Exercise
Working through the lines below, return each one that holds "rock".

Records for this exercise
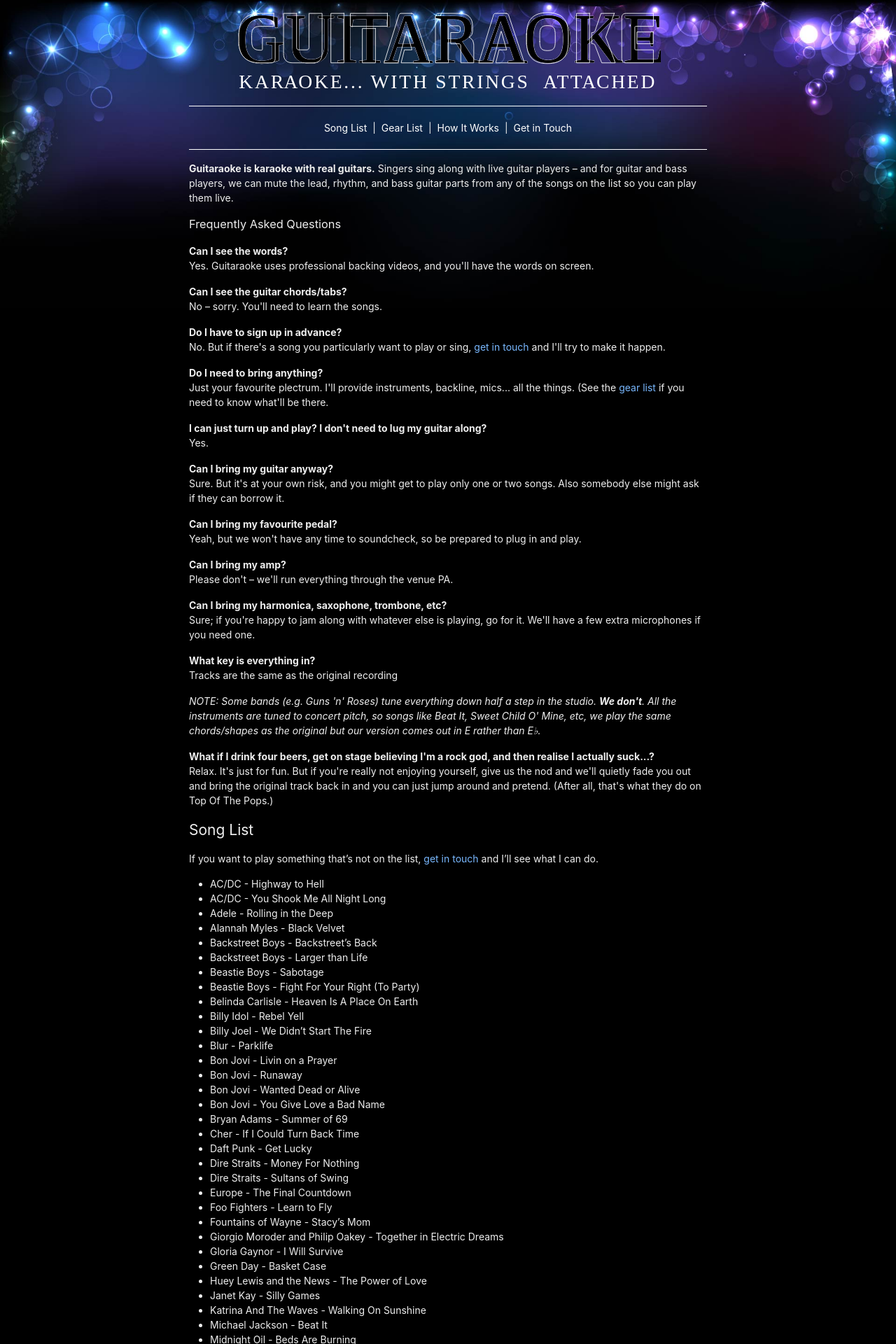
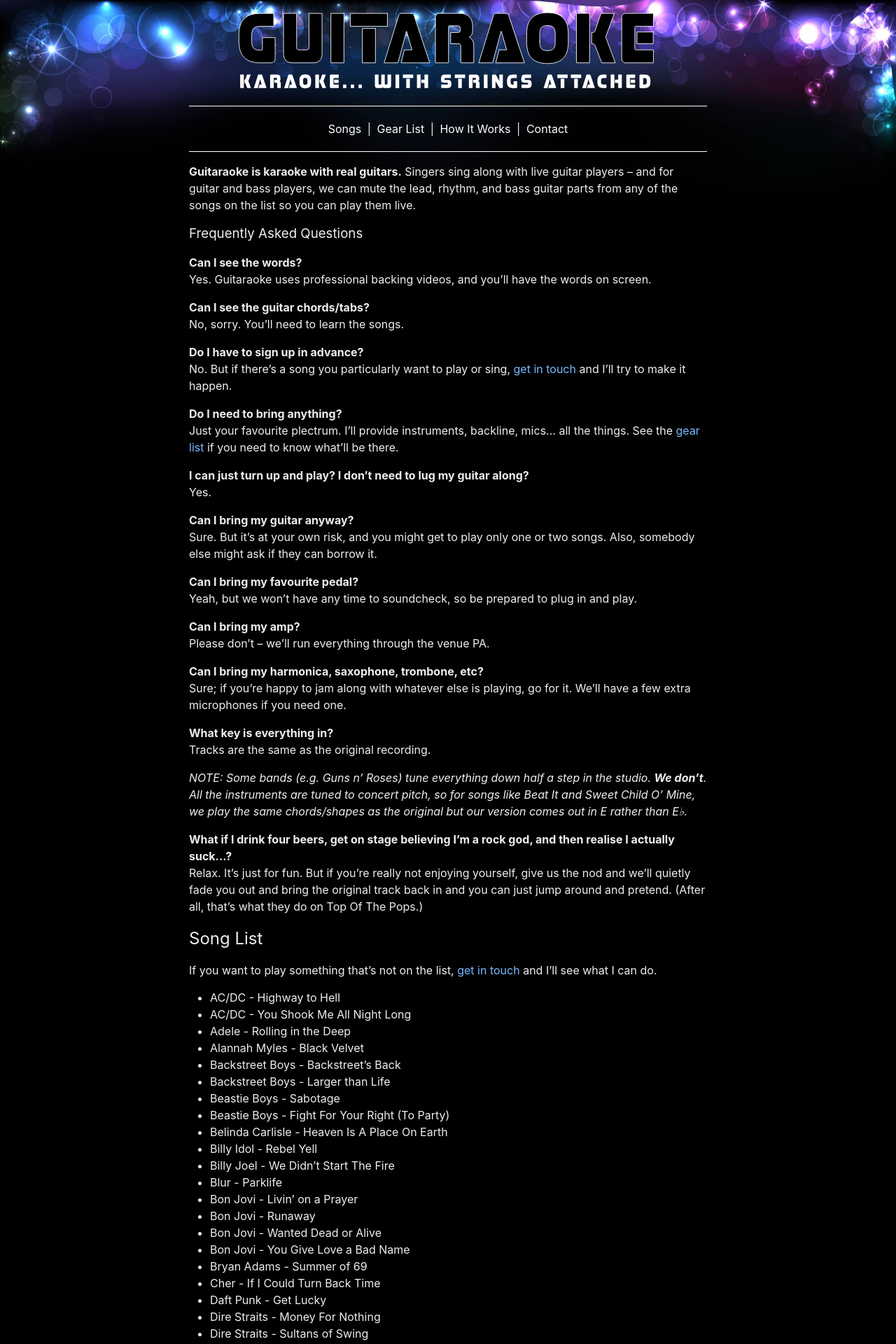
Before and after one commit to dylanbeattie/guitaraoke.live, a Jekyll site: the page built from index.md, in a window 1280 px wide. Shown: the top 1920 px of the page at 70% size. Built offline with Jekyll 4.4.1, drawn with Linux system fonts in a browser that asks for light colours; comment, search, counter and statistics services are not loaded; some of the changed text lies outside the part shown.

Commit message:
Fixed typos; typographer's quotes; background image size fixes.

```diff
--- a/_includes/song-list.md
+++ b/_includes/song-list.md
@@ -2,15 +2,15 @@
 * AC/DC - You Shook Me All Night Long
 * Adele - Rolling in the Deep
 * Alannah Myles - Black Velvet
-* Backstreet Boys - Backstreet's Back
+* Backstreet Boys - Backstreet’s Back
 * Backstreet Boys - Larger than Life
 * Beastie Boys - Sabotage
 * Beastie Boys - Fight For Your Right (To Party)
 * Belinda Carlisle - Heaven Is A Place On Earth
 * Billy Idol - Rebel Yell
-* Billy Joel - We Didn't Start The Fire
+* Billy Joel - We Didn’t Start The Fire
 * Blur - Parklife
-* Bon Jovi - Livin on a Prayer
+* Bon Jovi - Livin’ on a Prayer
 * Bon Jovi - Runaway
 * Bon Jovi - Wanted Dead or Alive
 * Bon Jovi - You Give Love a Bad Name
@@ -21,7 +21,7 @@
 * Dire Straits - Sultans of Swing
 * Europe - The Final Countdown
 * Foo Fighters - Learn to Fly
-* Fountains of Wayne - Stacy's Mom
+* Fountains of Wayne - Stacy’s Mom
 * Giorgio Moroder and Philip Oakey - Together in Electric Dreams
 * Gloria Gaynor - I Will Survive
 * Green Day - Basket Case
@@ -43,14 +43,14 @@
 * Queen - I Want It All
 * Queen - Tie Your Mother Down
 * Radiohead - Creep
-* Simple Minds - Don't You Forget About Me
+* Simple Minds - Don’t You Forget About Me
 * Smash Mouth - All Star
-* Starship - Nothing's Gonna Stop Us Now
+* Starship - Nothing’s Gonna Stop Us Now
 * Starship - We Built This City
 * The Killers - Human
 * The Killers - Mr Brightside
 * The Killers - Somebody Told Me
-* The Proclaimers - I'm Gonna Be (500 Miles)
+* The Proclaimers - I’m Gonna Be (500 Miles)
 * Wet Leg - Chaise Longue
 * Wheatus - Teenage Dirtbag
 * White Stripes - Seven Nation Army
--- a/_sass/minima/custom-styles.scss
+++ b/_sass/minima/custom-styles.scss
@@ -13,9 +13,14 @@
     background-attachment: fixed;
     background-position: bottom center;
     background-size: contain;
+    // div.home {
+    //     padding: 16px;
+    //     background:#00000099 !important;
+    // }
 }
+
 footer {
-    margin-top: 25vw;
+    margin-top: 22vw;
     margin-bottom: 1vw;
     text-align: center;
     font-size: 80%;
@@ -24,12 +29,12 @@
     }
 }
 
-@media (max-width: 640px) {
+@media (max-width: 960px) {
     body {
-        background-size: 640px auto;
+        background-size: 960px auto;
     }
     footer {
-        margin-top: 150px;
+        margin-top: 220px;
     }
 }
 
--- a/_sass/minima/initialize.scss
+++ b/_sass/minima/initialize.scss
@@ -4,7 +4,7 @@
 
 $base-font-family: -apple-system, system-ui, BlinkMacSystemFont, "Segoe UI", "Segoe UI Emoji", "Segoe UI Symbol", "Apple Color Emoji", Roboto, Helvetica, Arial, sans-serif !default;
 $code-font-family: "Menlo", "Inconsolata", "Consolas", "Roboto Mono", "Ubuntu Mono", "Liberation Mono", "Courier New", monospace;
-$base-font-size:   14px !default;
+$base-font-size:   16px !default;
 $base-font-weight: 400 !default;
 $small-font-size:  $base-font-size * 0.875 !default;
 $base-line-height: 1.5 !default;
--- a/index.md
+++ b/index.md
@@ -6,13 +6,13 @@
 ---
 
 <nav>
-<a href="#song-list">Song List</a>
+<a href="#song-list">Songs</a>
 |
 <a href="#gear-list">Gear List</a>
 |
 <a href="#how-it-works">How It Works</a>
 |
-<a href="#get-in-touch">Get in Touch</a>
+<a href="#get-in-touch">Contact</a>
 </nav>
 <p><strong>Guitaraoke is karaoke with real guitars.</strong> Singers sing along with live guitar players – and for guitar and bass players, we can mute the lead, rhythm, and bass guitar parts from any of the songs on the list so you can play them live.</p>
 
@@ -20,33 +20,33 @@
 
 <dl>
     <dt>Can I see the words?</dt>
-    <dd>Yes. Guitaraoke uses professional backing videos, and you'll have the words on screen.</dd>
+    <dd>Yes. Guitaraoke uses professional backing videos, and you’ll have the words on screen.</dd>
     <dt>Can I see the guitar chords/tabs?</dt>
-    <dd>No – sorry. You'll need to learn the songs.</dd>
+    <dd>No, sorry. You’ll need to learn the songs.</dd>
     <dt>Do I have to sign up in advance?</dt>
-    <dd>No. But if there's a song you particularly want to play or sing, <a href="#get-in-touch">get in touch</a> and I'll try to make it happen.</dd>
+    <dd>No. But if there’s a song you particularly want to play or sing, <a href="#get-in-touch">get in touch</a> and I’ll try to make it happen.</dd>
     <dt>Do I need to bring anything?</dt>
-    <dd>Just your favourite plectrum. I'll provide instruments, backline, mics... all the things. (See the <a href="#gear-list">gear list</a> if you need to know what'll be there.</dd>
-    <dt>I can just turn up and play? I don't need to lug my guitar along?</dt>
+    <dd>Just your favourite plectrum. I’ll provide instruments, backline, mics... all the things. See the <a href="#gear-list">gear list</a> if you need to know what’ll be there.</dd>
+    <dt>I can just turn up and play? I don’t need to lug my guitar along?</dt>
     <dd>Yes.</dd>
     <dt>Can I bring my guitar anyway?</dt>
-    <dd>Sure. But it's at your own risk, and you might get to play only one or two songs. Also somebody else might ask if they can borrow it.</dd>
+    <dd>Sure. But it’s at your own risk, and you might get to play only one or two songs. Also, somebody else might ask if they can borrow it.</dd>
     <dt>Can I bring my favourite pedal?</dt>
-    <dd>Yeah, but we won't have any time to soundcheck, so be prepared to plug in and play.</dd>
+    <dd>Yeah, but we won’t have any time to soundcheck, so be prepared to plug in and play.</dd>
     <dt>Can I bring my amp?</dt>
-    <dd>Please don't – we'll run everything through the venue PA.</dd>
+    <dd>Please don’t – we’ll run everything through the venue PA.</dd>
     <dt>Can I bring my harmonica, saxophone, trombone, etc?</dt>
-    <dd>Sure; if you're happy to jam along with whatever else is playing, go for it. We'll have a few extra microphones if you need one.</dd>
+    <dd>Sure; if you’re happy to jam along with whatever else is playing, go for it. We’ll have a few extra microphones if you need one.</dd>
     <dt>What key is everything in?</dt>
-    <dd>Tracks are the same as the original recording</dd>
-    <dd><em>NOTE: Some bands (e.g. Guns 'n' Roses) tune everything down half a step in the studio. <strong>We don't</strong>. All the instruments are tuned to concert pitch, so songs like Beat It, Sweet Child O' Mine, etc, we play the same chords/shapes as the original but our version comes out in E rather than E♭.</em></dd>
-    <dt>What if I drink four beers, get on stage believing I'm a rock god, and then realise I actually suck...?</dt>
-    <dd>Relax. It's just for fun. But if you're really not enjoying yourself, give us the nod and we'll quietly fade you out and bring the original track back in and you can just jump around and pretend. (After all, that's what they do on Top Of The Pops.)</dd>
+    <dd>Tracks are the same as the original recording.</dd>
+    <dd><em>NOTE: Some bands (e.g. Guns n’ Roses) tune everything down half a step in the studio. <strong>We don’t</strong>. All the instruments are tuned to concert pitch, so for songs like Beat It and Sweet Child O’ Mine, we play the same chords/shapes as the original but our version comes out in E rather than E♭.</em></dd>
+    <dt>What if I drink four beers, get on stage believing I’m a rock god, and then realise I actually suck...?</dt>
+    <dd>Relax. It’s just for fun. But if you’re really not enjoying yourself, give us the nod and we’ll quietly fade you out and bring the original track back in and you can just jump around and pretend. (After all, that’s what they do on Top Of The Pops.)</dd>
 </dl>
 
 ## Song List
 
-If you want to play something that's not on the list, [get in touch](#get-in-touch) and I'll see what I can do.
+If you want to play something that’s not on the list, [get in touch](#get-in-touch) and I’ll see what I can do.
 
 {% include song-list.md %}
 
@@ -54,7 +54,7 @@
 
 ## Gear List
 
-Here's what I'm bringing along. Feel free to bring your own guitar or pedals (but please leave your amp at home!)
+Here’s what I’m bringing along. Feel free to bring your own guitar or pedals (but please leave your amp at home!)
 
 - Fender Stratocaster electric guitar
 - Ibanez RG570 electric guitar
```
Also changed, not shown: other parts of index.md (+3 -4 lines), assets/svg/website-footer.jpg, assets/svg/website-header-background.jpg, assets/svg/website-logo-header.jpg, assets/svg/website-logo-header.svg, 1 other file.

Solution for this task
-    <dt>What if I drink four beers, get on stage believing I'm a rock god, and then realise I actually suck...?</dt>
+    <dt>What if I drink four beers, get on stage believing I’m a rock god, and then realise I actually suck...?</dt>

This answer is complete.